Our musical experiences were so many. The map shows only some of the bars – we listened at all of them! However, we had more formal traditional jazz last night from The Luneta Jazz Band and New Orleans Jazz tonight from The Doyle Cooper Jazz Band. It was Thomas Beecham who said, “There are two golden rules for an orchestra: start together and finish together. The public doesn’t give a damn what goes on in between.” With jazz, that rule still mainly applies but it does matter what goes on in between, of course. We’ve seen three quite different types of jazz on our Musical Road Trip but all played with expertise and passion.
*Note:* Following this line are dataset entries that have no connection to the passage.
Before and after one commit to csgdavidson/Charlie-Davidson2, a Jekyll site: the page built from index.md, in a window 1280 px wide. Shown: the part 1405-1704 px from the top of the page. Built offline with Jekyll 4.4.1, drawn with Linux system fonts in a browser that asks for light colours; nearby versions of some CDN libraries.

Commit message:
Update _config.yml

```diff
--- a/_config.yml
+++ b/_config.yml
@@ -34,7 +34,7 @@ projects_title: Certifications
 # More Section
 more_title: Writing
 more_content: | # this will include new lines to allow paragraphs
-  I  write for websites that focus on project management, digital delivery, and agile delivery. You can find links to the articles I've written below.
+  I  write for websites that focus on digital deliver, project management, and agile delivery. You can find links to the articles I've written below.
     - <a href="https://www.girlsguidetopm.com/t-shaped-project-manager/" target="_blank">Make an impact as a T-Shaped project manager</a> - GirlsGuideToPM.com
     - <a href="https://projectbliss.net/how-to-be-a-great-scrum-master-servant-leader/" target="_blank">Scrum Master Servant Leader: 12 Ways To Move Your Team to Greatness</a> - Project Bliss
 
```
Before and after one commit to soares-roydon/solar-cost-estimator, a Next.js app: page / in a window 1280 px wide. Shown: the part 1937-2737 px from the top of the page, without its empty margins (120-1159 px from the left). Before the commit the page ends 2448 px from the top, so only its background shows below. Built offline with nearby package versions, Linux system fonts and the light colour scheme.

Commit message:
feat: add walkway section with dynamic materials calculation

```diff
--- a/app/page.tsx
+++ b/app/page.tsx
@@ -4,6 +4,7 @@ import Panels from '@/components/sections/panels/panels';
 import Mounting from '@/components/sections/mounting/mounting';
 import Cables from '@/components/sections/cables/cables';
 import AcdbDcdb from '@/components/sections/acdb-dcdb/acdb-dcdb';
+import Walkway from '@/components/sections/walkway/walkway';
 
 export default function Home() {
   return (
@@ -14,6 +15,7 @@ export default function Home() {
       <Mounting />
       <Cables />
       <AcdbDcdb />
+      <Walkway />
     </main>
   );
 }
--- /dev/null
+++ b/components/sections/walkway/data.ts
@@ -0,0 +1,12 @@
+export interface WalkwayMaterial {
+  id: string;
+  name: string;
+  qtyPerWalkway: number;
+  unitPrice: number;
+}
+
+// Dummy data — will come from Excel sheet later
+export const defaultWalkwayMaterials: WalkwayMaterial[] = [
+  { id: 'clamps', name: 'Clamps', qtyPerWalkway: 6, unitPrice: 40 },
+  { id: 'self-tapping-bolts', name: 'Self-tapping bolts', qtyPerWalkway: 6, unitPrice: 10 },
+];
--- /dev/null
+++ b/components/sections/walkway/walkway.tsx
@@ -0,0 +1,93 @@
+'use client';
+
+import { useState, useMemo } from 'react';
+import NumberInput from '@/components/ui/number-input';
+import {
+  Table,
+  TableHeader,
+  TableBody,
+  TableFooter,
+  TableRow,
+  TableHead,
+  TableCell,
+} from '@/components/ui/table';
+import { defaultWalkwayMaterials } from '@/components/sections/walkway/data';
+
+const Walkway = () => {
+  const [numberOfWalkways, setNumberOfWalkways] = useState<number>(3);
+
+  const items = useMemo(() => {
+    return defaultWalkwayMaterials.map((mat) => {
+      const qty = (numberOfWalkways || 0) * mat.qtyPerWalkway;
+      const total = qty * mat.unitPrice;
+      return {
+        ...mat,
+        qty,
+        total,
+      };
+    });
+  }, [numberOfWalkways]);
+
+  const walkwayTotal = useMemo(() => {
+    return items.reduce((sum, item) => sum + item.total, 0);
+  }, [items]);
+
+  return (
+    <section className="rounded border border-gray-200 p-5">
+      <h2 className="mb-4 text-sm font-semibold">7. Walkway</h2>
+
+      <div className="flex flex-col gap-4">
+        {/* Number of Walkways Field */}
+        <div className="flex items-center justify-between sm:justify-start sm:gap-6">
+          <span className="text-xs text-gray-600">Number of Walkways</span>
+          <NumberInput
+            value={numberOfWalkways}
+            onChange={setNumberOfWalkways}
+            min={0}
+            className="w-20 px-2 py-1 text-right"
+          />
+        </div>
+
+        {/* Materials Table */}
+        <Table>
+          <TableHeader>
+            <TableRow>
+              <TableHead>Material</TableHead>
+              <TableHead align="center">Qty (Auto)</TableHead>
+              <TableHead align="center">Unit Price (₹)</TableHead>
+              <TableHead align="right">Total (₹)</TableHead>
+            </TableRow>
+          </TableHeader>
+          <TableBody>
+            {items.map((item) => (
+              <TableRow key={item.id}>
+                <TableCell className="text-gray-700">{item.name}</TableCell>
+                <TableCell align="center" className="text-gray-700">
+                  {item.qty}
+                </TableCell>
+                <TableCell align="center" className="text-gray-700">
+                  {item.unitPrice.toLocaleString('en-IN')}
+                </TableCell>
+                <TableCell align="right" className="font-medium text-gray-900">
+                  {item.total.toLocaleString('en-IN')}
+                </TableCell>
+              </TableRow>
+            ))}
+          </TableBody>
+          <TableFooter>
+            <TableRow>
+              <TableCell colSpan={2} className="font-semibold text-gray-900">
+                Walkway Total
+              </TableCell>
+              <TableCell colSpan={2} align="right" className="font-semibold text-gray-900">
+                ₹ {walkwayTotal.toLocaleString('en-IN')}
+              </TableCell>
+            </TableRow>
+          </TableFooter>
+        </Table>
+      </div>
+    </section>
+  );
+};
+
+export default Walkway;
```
From a core melody, the players extemporise each as individuals although, somehow, in time, tune and passion with each other. Tonight, J.W.Pepper’s creation, the sousaphone, replaced last night’s double bass, a guitar replaced a keyboard, a trombone replaced the tenor and soprano sax whilst the trumpet (‘horn’) and drums were common. All playing separately and yet totally together. I have to make special comment about the trombonist tonight. He seemed autistic as he sat uncommunicatively until he began playing and then… the trombone sang as did he! What a player!


We caught several street bands and a band on the Steamboat Natchez as well. Joy!
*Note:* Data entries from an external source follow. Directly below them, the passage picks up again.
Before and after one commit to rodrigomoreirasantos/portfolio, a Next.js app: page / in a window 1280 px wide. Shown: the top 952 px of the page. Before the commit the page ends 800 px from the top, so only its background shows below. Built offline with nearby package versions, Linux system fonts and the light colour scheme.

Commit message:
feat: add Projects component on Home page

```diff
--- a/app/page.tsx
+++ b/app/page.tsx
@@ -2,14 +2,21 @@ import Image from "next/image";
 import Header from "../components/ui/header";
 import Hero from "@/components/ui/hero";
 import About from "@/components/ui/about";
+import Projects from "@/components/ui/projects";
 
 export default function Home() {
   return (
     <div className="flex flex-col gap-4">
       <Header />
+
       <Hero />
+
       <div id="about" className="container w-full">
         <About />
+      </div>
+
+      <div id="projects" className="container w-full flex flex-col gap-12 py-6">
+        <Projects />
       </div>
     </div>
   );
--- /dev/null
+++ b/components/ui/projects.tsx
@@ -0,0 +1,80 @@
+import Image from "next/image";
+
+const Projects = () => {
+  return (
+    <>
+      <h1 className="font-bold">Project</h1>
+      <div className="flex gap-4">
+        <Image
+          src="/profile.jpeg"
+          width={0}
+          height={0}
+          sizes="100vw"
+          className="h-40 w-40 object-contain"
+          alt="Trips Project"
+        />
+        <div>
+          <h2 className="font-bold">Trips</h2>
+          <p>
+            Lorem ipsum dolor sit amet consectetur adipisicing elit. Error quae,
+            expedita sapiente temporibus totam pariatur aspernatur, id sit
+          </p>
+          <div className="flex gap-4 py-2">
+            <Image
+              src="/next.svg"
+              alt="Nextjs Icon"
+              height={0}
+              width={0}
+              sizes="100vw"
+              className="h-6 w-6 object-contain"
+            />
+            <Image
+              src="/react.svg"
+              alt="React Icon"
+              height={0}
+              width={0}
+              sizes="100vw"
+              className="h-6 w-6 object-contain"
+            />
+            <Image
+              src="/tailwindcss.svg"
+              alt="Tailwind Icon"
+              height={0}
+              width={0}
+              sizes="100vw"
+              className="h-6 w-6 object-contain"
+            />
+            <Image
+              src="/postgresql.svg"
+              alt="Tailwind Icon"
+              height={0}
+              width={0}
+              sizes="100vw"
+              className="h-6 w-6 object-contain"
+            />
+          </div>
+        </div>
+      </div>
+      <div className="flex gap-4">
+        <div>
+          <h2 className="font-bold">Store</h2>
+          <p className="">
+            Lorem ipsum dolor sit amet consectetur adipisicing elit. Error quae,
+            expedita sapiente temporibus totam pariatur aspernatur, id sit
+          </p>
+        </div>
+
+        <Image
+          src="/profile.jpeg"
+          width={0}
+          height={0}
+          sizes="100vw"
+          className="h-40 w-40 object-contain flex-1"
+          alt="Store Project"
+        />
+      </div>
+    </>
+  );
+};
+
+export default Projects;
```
Talking of the steamboat… this is regarded as the only true steam-powered on the Mississippi. The others are riverboats but not steam. The Natchez is the ninth boat wth that name and an earlier one lost the famous race with the Robert E. Lee in 1870. Despite the Mississippi being 200 feet deep in the centre, Natchez only has a draft of five feet. The river is mind boggling in its size. It’s the third largest river in the world by the area it drains. Where we are, sees 1 million cubic feet of water per second pass by. Because of this flow, there are no tides here and no salt water. The Natchez was only built 42 years ago but its steam engines are 92 years old and its style is even older. Great addition to our musical journey with a New Orleans Jazz Band playing on board. (Being able to spell Mississippi has been a buzz for me since Primary School: M – I – double S – I – double S – I – double P – I )

Musical nudges? Kath has mention ‘Down at the levee’ but, what about ‘Proud Mary’:
“Cleaned a lot of plates in Memphis
Pumped a lot of tane down in New Orleans
But I never saw the good side of the city
Until I hitched a ride on a riverboat queen
You know that big wheel keep on turning
Proud Mary keep on burning
And we’re rolling, rolling, rolling yeah (rolling)
Rolling on the river.”

(“tane”, by the way, is an abbreviation of “octane” and is slang for gasoline – I looked it up!)

I also remember ‘Way down yonder in New Orleans”, of course.

A final note about the size of this country. As we left Jackson for New Orleans, the next largest big town, our Sat. Nav. blithely announced, ‘Continue on the I55 for 185 miles”. Cruise control set, we drove here and it was worth it, indeed.

And, then, we spotted two tee shirts – sums it up!

And, then, we spotted two tee shirts – sums it up!